Free from past
August 6th, 2014 by Craig Freshley
In principle, every encounter, every meeting, is an opportunity to start anew. It is good to learn from the past but not be artificially constrained by it. Just because we have spent a lot of money or effort on something (referred to by economists as sunk costs) is not by itself justification for spending more. The proper decision …read more
Start with a question
July 25th, 2014 by Craig Freshley
In principle, when I enter into a discussion with a statement rather than a question I am presuming to already know all the answers. Most conflicts are due to misunderstanding so when my opinion is based on presumption I am probably headed for conflict.
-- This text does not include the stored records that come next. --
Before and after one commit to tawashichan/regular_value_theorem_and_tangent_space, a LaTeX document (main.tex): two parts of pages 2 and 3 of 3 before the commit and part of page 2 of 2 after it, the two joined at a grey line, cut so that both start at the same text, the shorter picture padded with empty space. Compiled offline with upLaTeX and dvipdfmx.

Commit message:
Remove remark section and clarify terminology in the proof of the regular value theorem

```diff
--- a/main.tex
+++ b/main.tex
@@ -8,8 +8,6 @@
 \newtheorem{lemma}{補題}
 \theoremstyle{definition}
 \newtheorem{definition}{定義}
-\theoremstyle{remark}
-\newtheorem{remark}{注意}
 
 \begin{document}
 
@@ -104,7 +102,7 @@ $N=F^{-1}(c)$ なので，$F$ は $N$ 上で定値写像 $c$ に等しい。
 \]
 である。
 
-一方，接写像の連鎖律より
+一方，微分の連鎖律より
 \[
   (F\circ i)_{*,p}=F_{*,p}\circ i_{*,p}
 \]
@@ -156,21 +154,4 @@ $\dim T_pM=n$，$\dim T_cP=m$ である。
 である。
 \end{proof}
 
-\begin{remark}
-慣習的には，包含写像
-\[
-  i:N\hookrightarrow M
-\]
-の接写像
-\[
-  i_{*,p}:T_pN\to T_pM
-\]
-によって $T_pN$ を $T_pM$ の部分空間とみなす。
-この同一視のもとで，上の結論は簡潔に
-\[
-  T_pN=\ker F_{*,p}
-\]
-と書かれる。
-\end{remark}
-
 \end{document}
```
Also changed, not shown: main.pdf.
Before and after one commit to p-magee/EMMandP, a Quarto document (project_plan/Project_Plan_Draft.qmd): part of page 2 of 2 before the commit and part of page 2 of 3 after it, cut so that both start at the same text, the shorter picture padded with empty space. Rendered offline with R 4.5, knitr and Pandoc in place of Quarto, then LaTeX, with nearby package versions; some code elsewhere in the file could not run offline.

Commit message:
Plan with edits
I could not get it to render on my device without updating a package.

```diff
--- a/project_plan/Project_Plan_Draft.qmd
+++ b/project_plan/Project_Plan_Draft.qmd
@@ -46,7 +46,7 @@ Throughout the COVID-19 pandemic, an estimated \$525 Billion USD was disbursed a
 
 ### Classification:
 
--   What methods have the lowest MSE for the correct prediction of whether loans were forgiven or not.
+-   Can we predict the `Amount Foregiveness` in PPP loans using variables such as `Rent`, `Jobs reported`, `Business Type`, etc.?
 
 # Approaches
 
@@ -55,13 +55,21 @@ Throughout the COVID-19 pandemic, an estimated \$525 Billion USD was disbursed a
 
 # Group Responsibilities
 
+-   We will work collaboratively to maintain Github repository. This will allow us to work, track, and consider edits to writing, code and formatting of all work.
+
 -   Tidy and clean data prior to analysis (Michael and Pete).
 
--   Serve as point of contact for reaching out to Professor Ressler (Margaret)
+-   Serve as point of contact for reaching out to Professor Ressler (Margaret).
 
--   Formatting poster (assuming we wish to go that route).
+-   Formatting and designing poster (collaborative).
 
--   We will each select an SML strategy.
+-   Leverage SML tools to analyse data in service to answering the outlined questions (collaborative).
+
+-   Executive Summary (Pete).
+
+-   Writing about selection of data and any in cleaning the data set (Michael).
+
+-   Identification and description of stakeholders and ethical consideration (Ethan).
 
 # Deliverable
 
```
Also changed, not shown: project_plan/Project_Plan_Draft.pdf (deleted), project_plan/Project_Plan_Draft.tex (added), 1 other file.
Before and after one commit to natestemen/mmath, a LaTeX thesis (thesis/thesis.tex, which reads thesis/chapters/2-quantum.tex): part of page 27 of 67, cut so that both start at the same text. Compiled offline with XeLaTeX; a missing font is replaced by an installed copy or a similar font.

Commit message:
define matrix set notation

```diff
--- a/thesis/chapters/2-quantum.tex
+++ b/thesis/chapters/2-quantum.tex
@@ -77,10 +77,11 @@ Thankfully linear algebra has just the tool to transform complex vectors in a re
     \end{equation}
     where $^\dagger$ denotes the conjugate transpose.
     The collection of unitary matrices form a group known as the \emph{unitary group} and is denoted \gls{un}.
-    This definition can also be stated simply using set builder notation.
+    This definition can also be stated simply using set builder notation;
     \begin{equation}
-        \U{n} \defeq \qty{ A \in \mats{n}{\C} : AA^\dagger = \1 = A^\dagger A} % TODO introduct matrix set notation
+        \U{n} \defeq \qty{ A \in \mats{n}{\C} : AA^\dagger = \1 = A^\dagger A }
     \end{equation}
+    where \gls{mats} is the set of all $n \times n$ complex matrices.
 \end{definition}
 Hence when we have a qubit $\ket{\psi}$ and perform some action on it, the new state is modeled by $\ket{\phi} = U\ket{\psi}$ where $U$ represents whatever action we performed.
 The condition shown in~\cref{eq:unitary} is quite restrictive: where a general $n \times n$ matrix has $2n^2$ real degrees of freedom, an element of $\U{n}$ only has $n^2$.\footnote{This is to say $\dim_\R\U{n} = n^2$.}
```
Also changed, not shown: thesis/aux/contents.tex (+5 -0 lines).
When I begin a discussion with a question I show respect for …read more